The open road of US-6 was stunning as we descended toward Warm Springs and the junction with NV-375, better known as the Extraterrestrial Highway. We were close.

Just a mile on to 375 we slowed to a crawl and I spotted the dirt road we'd be taking for the next twenty or so miles of the journey. My dad, still incredulous as to what we were actually doing, confirmed with me that yes this was the right way and yes we are going to the middle of nowhere.

I double checked the coordinates on my phone again, just to make sure.

We were headed due south on an unnamed dirt road, making fresh tracks in a light dusting of snow. The mountains to the west of us were gorgeous, looming in the distance and gleaming in the morning sun.

The road deteriorated a bit, and I slowed down a couple miles out from the waypoint.

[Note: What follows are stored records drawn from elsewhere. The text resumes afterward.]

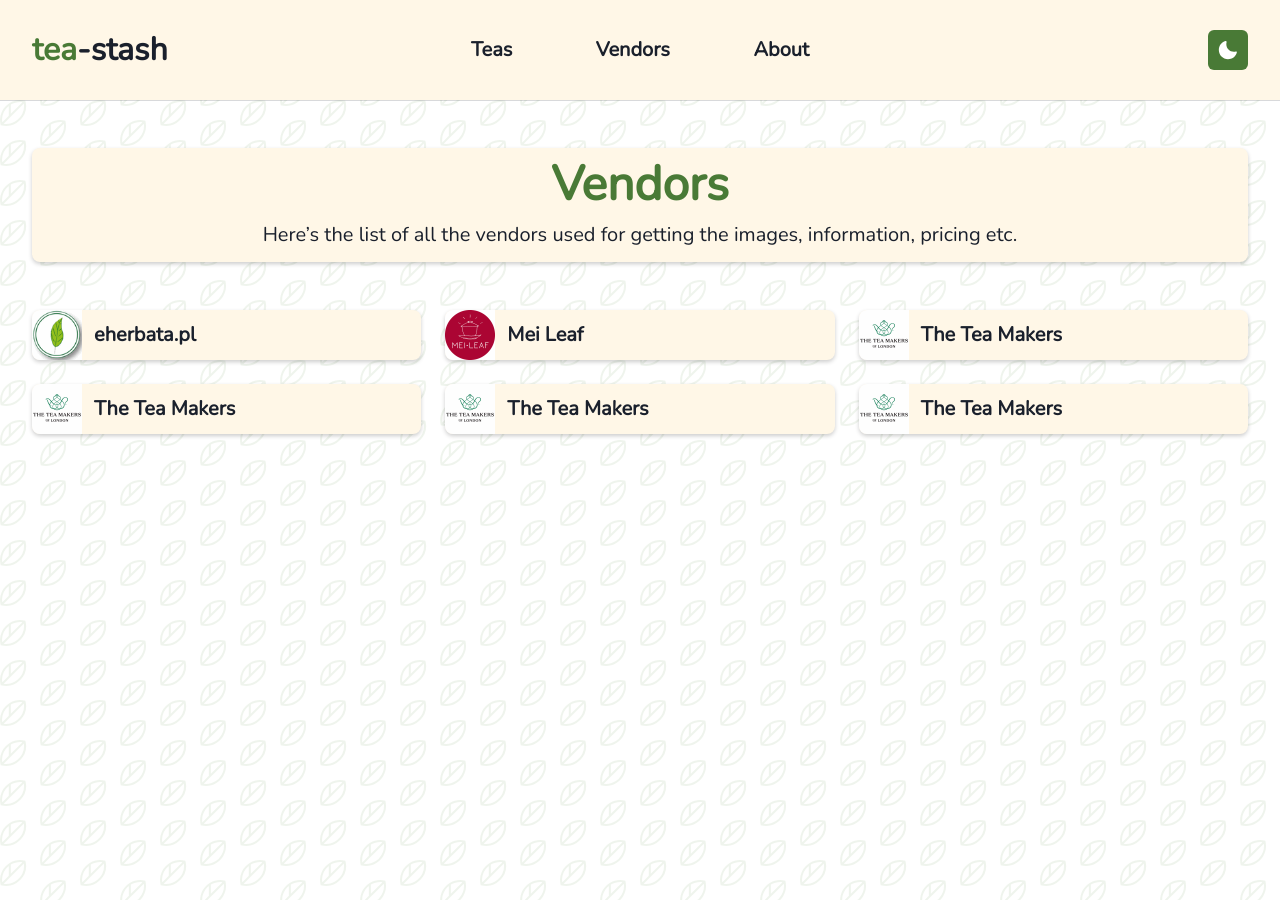
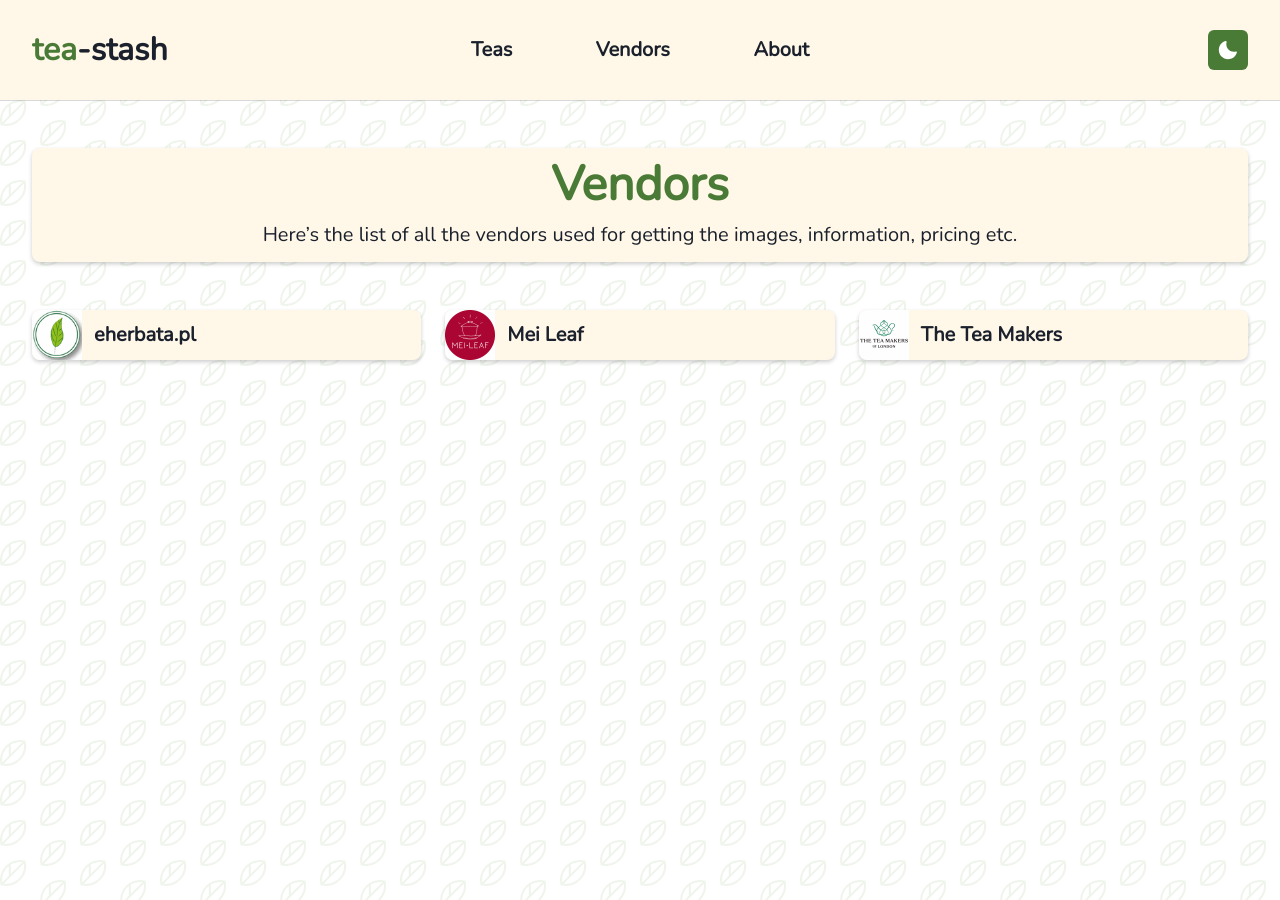
Before and after one commit to mattponiat/tea-stash, a Next.js app: page /vendors in a window 1280 px wide. Built offline with nearby package versions, Linux system fonts and the light colour scheme.

Commit message:
Fix vendors list

```diff
--- a/components-ui/organisms/VendorsListContainer/index.tsx
+++ b/components-ui/organisms/VendorsListContainer/index.tsx
@@ -26,21 +26,6 @@
         name="The Tea Makers"
         href="https://www.theteamakers.co.uk/"
       />
-      <VendorsList
-        logo="/images/theteamakers-logo.jpg"
-        name="The Tea Makers"
-        href="https://www.theteamakers.co.uk/"
-      />
-      <VendorsList
-        logo="/images/theteamakers-logo.jpg"
-        name="The Tea Makers"
-        href="https://www.theteamakers.co.uk/"
-      />
-      <VendorsList
-        logo="/images/theteamakers-logo.jpg"
-        name="The Tea Makers"
-        href="https://www.theteamakers.co.uk/"
-      />
     </Grid>
   );
 };
```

I had done my homework and studied the satellite images of the area and dropped pins at various waypoints along the route. Different intersections, possible paths through the brush, where tracks seemed to pick up and then disappear again, they all got a marker on my digital map.

We reached an intersection where we turned east from the dirt road to a set of lonely tire tracks. Sagebrush scraped at the undercarriage of the Outback, and I made a mental note not to forget to wish my mum a happy Mother's Day this year.

After a few hundred feet, we turned on to an impossibly smaller track that revealed itself and disappeared at various points along the way. We pushed on until we hit a snag - a dry creek bed that crossed directly through the road, such as it was. I sent my dad out to spot but the obstacle proved too extreme for our valiant steed, so we had to park it and walk from here.

We were a mile out. The temperature had just broken 20 Fahrenheit.

I threw some gear and extra water in my bag and we all headed out in the general direction of the Spot.

Living in Colorado, I'm used to the occasional jaunt up and down a 14er and am quite happy in thin mountain air, but my dad and Uncle Randy were not as accustomed. They were troupers, though, and we all made our way south down the road as the sun meandered in and out of the clouds.

Checking my phone, I decided it was time. We had to leave the tire tracks we were following and hoof it overland to the Exact Spot a quarter mile or so from the tracks.

I kept my phone out now, following the arrow that was leading us to the McFarthest Spot and showing our distance. As the numbers counted down - a quarter mile, a thousand feet, two hundred feet, 50 feet - I stopped.

We had made it!

The actual point furthest from the golden arches, we had made it. Not knowing what else to do given the highly anticlimactic nature of reaching our goal, we shared high fives then I unpacked my bag. I had to have some fries.

The car had acted as a decent fridge overnight in the single digit temperatures, keeping the previous day's spoils relatively intact. I grabbed some fries out of the bag and had my second breakfast. The chicken nuggets were surprisingly edible if I just closed my eyes and appreciated the location we were at more than the processed meat I was eating.

We all took our requisite selfies and I prepared the geocache. Of course we were going to leave evidence of our trip!

I was bumped to an earlier flight to California for the trip, so I had some time to spare before we left. With a quick trip to a big box store I had an ammo box, a pad of paper with a pencil for a register, and some leftover McD's stuff to commemorate the location for future visitors.

After soaking in the view one last time, we packed up and started the mile-long journey back to the Subaru. Our steps were lighter, and conversation flowed a bit easier as the sun hit our backs and each step we took was one step closer to a McDonald's, no matter the direction.

We were on to other adventures.

A million thanks to Stephen Von Worley and his original McFarthest Spot post, which I found while doing some GIS work. When the updated post came out that coincided with a road trip we were planning in the area, it was all over but the shouting.

If you wish to visit the McFarthest Spot, I encourage you to do so. Please sign the register and leave something from your own last supper if you do.